In a time where many of us are living paycheck to paycheck, Americans are downsizing their living space in an unorthodox way in an effort cut back expenses. Many buyers are flocking to the idea of unconventional housing like tiny homes, which have taken the real estate market by storm.
Typically, homes in the United States range from 2,000 to 2,500 sq. ft. in size. Tiny homes and other similar homes come in all shapes and sizes, but typically range from 100 to 400 sq. ft. There are many reasons society is moving toward this trend, from cutting costs to environmental concerns. Sometimes, it’s simply more convenient and the interest has grown quickly.
Tiny/unconventional home websites have been popping up everywhere since the beginning of 2016. United Country Real Estate agents across the country are finding themselves in unique situations – listing these types of sustainable and unique properties. Traci Gauthier of United Country – Lifestyle Properties of Maine in Bangor, Maine, currently has a tree house listed for sale.
Described as a “tiny house,” the tree house is just 544 sq. ft. and sits on 23 acres. It offers one bedroom, a full bathroom and full-sized kitchen. “The uniqueness of the tree house, besides it being a tiny house, is the fact that it’s ready to move in,” said Gauthier. “ People love the décor and the land. Those who have seen it are very impressed with the use of space and how many comforts of home they are finding in such a small space.”
Interest in the tree house is booming.

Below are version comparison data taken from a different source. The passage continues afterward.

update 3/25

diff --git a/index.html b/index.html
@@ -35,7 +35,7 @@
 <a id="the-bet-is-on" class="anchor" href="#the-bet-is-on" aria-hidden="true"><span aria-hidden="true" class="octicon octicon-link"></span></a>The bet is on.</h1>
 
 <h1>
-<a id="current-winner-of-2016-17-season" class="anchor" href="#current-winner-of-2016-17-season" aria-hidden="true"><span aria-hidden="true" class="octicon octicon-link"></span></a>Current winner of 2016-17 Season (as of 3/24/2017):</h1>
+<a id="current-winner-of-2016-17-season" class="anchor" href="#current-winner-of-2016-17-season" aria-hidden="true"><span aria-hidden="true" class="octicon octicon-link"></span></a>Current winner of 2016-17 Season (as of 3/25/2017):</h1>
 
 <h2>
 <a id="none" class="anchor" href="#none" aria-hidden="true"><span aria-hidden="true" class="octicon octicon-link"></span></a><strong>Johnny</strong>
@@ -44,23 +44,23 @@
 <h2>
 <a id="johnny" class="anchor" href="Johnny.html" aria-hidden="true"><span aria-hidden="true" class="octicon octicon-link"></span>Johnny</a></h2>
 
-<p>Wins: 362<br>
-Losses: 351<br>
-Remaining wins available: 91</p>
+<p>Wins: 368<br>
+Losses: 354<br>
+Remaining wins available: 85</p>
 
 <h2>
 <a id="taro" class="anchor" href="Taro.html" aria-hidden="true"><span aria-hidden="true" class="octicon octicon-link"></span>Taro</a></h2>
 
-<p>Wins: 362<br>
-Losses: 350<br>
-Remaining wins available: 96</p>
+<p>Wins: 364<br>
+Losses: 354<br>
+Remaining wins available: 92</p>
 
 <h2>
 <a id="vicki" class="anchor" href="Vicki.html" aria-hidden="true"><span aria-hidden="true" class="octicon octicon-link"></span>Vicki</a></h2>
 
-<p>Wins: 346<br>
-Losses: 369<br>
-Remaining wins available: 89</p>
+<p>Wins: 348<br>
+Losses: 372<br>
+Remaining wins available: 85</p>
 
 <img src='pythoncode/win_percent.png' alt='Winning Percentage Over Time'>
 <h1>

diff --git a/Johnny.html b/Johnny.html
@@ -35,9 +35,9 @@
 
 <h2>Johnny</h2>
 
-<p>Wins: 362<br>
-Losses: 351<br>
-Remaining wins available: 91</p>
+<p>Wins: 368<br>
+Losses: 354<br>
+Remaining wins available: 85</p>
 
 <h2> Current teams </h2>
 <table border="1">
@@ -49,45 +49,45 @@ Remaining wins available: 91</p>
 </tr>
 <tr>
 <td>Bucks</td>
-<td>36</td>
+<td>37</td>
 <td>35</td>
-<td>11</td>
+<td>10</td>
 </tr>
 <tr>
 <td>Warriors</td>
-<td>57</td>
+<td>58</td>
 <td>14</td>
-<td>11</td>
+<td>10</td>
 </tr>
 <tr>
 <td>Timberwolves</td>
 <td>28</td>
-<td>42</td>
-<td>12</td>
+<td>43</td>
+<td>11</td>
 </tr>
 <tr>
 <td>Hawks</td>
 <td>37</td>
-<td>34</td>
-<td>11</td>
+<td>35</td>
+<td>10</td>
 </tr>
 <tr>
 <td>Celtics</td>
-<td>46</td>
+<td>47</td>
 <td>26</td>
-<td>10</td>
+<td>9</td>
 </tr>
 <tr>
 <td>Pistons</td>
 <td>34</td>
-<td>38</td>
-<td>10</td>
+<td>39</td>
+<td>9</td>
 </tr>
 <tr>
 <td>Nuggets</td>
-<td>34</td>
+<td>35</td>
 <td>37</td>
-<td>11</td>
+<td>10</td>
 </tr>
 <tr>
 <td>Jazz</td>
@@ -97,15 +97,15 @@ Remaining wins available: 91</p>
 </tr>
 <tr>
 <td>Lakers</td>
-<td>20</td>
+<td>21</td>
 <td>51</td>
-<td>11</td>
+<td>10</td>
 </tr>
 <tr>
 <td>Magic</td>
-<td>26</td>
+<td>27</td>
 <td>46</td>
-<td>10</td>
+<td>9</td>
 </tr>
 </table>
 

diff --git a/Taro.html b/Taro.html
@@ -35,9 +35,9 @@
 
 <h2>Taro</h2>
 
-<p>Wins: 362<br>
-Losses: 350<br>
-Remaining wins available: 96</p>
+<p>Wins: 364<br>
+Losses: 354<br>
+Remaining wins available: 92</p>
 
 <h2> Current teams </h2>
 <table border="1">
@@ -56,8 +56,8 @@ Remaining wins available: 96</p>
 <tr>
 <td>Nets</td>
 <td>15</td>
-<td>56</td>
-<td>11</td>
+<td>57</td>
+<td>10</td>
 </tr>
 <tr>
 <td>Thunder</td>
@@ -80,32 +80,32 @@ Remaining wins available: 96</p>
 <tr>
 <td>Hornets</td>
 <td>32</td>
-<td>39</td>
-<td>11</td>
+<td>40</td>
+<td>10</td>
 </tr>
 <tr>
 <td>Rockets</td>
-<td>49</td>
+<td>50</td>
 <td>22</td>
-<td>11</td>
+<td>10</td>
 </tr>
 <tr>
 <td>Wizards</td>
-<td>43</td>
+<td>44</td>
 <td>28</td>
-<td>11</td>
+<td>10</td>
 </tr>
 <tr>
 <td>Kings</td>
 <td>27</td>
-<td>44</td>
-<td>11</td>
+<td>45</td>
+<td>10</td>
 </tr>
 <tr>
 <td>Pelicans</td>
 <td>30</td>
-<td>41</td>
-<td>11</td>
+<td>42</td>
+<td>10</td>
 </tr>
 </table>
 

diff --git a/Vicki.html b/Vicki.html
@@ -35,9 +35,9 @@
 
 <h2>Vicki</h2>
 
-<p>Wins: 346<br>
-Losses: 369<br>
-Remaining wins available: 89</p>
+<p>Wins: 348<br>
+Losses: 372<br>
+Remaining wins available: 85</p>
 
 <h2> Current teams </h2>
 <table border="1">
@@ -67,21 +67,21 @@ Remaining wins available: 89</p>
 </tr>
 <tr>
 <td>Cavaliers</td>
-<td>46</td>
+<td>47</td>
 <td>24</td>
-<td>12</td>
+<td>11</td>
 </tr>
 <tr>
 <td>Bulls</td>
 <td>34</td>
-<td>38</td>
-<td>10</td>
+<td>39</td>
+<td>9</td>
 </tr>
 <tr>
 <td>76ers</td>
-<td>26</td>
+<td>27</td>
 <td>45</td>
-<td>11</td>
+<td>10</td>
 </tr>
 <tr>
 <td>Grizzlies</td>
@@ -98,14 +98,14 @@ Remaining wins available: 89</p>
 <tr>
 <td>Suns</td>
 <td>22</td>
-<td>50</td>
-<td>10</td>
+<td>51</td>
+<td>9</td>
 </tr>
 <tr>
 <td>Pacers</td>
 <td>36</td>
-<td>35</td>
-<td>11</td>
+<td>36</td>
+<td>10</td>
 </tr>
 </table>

People from all over the country are skimming through pictures online and calling Gauthier with questions. A big reason, she said, is the fact that people are looking to live a more sustainable lifestyle and “make due with less.” Tiny homes like this can be heated with less than a tank of propane per season.
It’s all about sustainability and cost; something Mendy Reece of United Country – American Realty in Doniphan, Mo., is now dealing with almost daily. She just landed a very unique listing – a grain bin that has been converted into a one bedroom, one bath property that sits on 20 acres of recreational land. The owners originally converted the silo into a living space so they could avoid hauling around their RV. “A lot of people around here are going green. Whether it’s organic gardening, converting to solar energy or living off the land in general,” said Reece. “Places like this make it a lot easier to do things like that. It could easily be converted to an off-the-grid property or would be perfect as a vacation or recreational property.” One potential downfall of these tiny and unique properties? Reece says local appraisers in smaller towns like hers won’t touch it because it is so unique. That means searching for another appraiser or requiring the buyer to pay in cash. However, both Reece and Gauthier said that buyers looking to downsize to save on cost and live a sustainable lifestyle won’t change anytime soon. “
I expect the tiny and unique homes movement will just continue to grow in popularity,” said Gauthier. “There’s so many things you can do with it. You can even make it an investment. My sellers for the tree house are actually running a disc golf course and tree house rental in another part of the state and they have been swamped with inquires.” The tiny house trend is still fresh, but it is continues to gain momentum.
With endless possibilities and incoming producing opportunities, United Country agents foresee a continued interest sustainable and unique properties. United Country Real Estate is the leading land seller in the United States, marketing ranches, farms, recreational and vacation properties nationally. It is the leading, fully integrated network of real estate professionals with nearly 500 offices and 4,000 agents, brokers and auctioneers nationwide specializing in lifestyle real estate.